Student Life

The art of being single: Expectations Pt. 2

I’m no stranger to writing about expectations: how they can lead to overthinking certain relationships and encounters, how they can leave you with unrealistic perspectives of people and situations, how they can just generally crush your soul, ruin your life and cause eternal instability and turmoil. In short, I think expectations suck and we should try to live life without them.

Having expectations, at least in my opinion, right when you meet someone, is a dangerous game to be playing. You don’t know this person’s personality, their attitude, the way they handle bad situations, how they treat customer service employees, if they litter, etc. All of these are very important things to consider, but that you (most likely) do not have access to. What you also don’t know is what their intentions are, unless you ask–but then you risk looking absolutely batshit crazy. Where they’re at in their lives, where they’ve been, what they’ve gone through.

What you also don’t know is what their intentions are, unless you ask–but then you risk looking absolutely batshit crazy. How many times does your heart skip a beat when you lock eyes with someone for the first time and their smile melts your insides? Exactly.

It’s easy to get swept up in the feeling and start overthinking things, start building up expectations in your mind of who this person is, what they may be like, what type of relationship you may want to have with them. It’s even more difficult to stop these things from happening when you just find them so damn cute.

To top it all off, it’s even more difficult to control your mind from creating expectations when other people jump on board—it’s one thing to talk yourself down from thinking something because you may say you’re overreacting or it’s all in your head. But when other people—especially your friends, your mutual friends—acknowledge some type of chemistry, you might think you should just save yourself the trouble and yeet yourself off a building. Don’t!

What do you do to prevent expectations from bursting in like they own the place and blowing up all chances of being mentally stable while you get to know this person? I was recently told to not have high hopes but also to keep hope—it’s that fine line of being able to go with the flow in reality and stopping yourself from overthinking and creating expectations in your mind.

Graphic by Loreanna Lastoria

Student Life

The art of being single: Expectations

Why do people have so many expectations? 

If you’ve been following along since the beginning, or if you know me in real life, then you know that I used to use dating apps to try to find ~the love of my life~. I would spend hours upon hours swiping left and right, matching with many strangers, chatting with some of them, getting further than simple small talk with only a handful. I’d get attached to two or three, spending countless days and/or weeks talking to them on the daily, hoping that one of them, nay, expecting that one of them would be “the one.”

Extreme? Perhaps—at least I’ve acknowledged it and learned from my past, right? But even without the perhaps extreme nature of my previously delusional thinking, expectations in the dating world, well in general, are real and they are a cause for unnecessary stress, dissatisfaction and disappointment.

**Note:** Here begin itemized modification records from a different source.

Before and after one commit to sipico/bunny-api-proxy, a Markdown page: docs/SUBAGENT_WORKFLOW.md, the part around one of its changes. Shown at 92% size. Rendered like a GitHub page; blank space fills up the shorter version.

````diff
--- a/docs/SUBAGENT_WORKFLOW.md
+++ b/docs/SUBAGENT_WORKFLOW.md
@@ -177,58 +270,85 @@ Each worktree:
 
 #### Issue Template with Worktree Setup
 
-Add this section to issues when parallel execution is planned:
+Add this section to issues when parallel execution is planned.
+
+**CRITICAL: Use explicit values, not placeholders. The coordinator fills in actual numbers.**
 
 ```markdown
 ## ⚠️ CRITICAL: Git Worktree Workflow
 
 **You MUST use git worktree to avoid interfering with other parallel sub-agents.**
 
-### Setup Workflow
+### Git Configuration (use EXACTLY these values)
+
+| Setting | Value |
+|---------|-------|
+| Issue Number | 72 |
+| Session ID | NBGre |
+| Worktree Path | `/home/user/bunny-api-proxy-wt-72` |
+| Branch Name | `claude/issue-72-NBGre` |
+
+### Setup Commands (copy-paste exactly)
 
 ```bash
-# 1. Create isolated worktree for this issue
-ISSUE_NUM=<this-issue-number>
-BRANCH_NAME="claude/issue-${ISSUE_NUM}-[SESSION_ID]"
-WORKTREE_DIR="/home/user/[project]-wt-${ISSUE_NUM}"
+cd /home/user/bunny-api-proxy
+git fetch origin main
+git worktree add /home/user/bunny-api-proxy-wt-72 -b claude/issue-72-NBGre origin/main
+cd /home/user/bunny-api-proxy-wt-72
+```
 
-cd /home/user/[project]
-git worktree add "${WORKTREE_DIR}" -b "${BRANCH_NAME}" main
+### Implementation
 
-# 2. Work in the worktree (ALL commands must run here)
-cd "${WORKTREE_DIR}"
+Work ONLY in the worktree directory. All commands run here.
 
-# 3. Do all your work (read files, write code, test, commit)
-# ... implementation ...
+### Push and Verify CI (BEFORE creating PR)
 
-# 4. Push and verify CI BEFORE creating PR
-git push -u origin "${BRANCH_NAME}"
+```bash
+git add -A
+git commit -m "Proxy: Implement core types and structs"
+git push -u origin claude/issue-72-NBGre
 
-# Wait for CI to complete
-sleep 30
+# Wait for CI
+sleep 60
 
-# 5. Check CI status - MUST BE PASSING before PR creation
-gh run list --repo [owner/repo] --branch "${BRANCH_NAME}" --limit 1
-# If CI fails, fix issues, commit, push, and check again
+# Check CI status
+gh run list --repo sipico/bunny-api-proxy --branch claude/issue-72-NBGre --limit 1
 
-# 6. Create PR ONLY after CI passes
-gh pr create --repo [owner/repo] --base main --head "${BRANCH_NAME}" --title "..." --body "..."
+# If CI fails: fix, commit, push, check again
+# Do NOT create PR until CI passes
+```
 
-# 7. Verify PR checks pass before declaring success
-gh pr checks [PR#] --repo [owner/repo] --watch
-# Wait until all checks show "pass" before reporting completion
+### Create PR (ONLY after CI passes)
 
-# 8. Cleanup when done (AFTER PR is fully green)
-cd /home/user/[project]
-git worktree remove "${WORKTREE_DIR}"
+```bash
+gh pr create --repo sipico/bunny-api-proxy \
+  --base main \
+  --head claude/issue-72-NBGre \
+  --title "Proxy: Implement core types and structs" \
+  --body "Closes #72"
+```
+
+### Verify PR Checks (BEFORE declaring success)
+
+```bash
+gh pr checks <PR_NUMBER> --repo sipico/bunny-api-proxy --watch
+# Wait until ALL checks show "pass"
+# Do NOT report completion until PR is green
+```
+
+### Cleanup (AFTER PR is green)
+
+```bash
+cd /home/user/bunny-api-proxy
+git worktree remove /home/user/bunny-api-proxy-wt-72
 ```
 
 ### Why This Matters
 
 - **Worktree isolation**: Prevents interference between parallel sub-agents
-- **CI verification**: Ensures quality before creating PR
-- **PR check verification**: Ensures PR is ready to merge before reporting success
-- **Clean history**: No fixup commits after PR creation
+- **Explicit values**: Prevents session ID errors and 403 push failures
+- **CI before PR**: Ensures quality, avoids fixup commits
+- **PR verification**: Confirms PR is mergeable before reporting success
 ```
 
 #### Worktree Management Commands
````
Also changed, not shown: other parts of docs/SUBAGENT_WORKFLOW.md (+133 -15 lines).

Why do people have so many expectations of another person? Why is there this idea that if you’re attracted to someone, you have to date or hook up immediately to satiate your innate, primal hunger? Why does so much time have to be dedicated, especially right at the start, to spending every minute of every day talking to them, getting to know them, seeing if they’re worthy, or even worth being with at all? Why is it that, if you like someone so much that there’s undeniable, palpable tension that can be seen from a mile away, you have to consider everything else: school, work, family, friends, etc.? Why do expectations rely on the circumstances you’re in?

If you find yourself attracted to someone, if you want to get to know them more, if you want to maybe even end up dating them, just go with the flow. The more expectations you put on yourself, on others and on situations, the more you put on the line and the more you risk losing or messing up.

Just talk, take things easy, hang out—with no expectations. I’ve learnt it and I’m here to pass my wisdom (lol) along to you all. Live life with an idea of what you want—I’m not saying you should abandon your goals/dreams/aspirations for the end goal—but be willing to go with the flow, to take things in stride and live with no (at least less) expectations for the journey to get there.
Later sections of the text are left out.